Usage note Unabridged Based on the Random House Unabridged Dictionary, © Random House, Inc. 2019

Examples from the Web for corporation

Contemporary Examples of corporation

Historical Examples of corporation

  • The corporation for pecuniary gain has neither body nor soul.

    The Railroad Question

    William Larrabee

  • The Corporation of Dublin is red-hot in the matter of patriotism.

    Ireland as It Is

    Robert John Buckley (AKA R.J.B.)

  • Creditors pursued him, and he lost his standing in the Corporation.

    William Shakespeare

    Samuel Levy Bensusan

  • The chair is still preserved by the corporation of that town.

    Bygone Punishments

    William Andrews

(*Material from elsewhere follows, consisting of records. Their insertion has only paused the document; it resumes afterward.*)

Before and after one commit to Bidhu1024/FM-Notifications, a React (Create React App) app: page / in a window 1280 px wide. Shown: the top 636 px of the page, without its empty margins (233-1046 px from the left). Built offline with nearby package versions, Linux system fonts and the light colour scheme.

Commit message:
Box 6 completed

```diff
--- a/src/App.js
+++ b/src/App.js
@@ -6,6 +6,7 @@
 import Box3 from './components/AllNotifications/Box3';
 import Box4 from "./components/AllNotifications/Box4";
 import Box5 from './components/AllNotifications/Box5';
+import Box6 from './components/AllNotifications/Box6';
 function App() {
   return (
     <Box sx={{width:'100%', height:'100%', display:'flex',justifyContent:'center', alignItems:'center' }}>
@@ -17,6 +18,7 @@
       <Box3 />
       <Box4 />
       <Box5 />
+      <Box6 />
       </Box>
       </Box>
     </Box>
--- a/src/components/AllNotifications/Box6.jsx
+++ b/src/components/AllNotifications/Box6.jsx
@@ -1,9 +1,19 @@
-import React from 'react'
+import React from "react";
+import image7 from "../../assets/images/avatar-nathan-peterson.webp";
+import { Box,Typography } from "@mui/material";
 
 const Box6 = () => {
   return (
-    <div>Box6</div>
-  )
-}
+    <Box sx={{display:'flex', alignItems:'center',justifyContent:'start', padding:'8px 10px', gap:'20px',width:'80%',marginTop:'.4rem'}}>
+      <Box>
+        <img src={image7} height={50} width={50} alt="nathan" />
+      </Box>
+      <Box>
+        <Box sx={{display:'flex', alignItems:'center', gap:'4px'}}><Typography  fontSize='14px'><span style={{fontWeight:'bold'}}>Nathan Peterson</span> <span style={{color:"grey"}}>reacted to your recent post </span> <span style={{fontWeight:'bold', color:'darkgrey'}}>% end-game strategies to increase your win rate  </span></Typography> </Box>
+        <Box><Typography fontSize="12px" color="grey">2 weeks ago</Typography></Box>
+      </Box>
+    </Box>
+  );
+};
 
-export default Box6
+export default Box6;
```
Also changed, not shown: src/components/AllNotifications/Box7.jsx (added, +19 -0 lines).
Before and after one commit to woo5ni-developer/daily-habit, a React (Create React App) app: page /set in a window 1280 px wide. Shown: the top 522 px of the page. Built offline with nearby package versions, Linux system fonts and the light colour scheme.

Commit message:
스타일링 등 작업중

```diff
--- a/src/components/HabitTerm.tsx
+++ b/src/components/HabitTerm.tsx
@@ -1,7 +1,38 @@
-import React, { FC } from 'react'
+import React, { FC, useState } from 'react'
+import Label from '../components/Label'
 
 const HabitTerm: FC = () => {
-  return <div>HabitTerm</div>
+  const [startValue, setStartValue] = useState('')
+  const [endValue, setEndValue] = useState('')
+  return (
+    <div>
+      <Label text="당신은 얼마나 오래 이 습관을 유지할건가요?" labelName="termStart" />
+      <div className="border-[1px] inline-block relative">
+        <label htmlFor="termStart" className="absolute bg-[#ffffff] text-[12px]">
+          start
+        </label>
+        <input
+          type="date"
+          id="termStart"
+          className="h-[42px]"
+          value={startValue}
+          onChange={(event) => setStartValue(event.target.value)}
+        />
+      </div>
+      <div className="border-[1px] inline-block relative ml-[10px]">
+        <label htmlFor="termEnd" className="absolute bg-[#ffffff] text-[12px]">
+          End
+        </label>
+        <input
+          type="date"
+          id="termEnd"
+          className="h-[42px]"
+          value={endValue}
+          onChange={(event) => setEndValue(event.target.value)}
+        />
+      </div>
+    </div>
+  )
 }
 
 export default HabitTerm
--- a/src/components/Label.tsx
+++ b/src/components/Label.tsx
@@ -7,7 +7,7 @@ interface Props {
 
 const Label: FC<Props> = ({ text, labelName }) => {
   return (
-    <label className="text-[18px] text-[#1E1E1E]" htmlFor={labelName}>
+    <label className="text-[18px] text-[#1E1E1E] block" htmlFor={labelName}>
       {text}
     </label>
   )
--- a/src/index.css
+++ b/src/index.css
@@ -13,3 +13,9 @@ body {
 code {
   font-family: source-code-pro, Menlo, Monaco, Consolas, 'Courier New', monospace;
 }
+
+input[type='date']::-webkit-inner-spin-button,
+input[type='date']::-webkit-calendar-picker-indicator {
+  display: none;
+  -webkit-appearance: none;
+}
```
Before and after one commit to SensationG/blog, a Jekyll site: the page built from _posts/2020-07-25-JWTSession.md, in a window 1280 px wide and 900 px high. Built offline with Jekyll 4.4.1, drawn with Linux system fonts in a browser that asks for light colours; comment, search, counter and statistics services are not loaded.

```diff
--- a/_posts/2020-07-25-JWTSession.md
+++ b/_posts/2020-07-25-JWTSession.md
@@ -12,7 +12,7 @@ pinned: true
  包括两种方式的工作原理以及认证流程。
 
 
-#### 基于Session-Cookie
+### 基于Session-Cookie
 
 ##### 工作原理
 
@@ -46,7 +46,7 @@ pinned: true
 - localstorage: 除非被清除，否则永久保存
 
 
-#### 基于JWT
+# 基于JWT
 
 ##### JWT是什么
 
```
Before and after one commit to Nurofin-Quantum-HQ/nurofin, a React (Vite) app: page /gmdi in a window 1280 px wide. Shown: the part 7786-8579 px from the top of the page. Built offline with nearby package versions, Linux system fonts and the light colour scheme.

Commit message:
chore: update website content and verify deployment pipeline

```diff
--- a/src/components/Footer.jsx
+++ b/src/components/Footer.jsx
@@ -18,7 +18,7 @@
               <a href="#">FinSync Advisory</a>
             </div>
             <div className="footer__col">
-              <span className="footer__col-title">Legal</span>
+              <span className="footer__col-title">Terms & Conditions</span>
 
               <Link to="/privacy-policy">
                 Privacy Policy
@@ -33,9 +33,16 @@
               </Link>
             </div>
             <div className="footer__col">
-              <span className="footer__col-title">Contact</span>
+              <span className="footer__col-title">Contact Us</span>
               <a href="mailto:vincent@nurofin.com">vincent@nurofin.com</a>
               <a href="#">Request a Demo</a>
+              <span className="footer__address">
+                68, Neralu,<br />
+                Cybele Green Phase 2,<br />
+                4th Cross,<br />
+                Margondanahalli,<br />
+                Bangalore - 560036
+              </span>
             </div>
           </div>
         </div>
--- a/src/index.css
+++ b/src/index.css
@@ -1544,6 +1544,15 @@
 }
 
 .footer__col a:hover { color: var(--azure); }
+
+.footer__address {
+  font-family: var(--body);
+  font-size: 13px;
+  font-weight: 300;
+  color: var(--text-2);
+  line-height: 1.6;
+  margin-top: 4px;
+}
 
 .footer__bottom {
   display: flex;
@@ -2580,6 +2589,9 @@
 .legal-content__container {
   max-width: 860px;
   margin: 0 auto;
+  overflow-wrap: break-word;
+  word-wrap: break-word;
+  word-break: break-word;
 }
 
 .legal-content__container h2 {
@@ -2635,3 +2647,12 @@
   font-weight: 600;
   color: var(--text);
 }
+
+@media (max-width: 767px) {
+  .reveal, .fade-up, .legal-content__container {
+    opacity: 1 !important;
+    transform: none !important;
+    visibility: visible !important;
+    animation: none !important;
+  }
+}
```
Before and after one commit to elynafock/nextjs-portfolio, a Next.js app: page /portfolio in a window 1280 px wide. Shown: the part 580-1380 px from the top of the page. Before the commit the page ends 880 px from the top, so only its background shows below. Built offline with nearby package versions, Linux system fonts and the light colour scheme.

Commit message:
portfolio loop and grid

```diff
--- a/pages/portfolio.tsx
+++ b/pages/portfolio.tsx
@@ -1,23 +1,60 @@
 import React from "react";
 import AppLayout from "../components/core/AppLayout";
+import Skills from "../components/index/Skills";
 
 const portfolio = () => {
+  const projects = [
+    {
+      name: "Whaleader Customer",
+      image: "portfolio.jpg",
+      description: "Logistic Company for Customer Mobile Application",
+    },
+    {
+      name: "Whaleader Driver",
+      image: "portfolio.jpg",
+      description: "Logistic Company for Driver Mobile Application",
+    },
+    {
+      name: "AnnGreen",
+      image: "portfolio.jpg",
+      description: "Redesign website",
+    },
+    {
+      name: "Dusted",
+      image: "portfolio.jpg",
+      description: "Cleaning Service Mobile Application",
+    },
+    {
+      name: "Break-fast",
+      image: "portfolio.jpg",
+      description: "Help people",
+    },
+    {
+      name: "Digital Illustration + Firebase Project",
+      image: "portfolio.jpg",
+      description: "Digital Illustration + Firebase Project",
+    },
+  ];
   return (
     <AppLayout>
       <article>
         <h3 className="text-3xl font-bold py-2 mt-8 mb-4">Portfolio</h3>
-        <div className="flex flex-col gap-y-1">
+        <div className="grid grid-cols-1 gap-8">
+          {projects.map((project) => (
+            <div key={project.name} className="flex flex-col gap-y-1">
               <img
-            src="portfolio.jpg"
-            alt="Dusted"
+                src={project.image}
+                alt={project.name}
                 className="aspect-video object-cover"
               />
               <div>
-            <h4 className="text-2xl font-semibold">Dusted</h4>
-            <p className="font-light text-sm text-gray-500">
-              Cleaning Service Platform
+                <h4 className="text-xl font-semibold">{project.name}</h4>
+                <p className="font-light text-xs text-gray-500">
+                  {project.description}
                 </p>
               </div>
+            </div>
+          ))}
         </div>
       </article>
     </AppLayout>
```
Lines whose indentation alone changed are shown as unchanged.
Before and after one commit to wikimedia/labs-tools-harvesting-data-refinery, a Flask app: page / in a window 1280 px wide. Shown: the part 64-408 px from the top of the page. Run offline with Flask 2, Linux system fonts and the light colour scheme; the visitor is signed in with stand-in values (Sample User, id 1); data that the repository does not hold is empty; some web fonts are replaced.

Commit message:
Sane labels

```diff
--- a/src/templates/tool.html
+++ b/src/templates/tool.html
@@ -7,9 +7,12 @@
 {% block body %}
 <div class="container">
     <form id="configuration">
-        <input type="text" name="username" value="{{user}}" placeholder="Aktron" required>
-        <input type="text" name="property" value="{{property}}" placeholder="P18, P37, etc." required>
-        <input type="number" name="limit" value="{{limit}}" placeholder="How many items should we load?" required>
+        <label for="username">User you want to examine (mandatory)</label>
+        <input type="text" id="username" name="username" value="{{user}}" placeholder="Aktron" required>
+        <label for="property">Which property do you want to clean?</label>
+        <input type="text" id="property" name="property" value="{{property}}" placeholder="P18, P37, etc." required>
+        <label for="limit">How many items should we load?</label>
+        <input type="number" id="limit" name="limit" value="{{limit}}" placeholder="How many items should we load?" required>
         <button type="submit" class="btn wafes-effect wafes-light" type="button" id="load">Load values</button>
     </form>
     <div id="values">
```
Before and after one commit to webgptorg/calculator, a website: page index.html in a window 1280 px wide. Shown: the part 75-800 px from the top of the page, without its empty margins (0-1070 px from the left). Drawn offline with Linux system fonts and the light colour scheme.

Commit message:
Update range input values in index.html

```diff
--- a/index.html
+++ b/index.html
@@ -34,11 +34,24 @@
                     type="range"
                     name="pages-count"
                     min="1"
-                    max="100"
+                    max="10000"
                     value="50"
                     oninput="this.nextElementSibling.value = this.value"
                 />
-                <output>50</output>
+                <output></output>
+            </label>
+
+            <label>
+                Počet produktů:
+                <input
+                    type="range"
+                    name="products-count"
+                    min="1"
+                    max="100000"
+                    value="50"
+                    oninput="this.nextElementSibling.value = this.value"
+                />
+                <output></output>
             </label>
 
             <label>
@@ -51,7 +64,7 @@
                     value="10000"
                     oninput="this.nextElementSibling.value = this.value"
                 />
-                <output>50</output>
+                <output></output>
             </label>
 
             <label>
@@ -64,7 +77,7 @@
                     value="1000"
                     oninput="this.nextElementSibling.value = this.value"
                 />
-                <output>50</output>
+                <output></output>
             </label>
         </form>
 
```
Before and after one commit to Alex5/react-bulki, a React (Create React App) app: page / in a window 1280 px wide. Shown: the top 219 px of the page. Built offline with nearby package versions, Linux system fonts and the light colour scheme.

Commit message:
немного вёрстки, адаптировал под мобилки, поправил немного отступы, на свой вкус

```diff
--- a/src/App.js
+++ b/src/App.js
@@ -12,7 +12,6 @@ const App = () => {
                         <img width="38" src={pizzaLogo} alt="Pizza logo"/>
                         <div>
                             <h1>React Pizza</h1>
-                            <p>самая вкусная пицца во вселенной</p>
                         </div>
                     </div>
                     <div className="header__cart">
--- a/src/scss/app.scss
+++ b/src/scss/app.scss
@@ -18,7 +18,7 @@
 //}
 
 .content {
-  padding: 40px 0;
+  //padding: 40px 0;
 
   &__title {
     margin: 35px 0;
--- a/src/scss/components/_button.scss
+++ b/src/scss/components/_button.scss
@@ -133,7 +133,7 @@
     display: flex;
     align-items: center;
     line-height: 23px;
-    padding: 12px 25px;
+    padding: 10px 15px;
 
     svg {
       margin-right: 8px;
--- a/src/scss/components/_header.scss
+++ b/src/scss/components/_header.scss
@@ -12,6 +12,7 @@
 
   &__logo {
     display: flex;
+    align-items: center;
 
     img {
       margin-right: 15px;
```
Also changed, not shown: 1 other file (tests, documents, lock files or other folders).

  • The civic duties of the corporation, too, were sharply defined.


    Beatrice Fortescue

British Dictionary definitions for corporation


  1. a group of people authorized by law to act as a legal personality and having its own powers, duties, and liabilities
  2. Also called: municipal corporation the municipal authorities of a city or town
  3. a group of people acting as one body
  4. See public corporation
  5. informal a large paunch or belly
Collins English Dictionary - Complete & Unabridged 2012 Digital Edition © William Collins Sons & Co. Ltd. 1979, 1986 © HarperCollins Publishers 1998, 2000, 2003, 2005, 2006, 2007, 2009, 2012

Word Origin and History for corporation

mid-15c., "persons united in a body for some purpose," from such use in Anglo-Latin, from Late Latin corporationem (nominative corporatio), noun of action from past participle stem of Latin corporare "to embody" (see corporate). Meaning "legally authorized entity" (including municipal governments and modern business companies) is from 1610s.

Online Etymology Dictionary, © 2010 Douglas Harper

corporation in Culture


A business organization owned by a group of stockholders, each of whom enjoys limited liability (that is, each can be held responsible for losses only up to the limit of his or her investment). A corporation has the ability to raise capital by selling stock to the public.

The New Dictionary of Cultural Literacy, Third Edition Copyright © 2005 by Houghton Mifflin Harcourt Publishing Company. Published by Houghton Mifflin Harcourt Publishing Company. All rights reserved.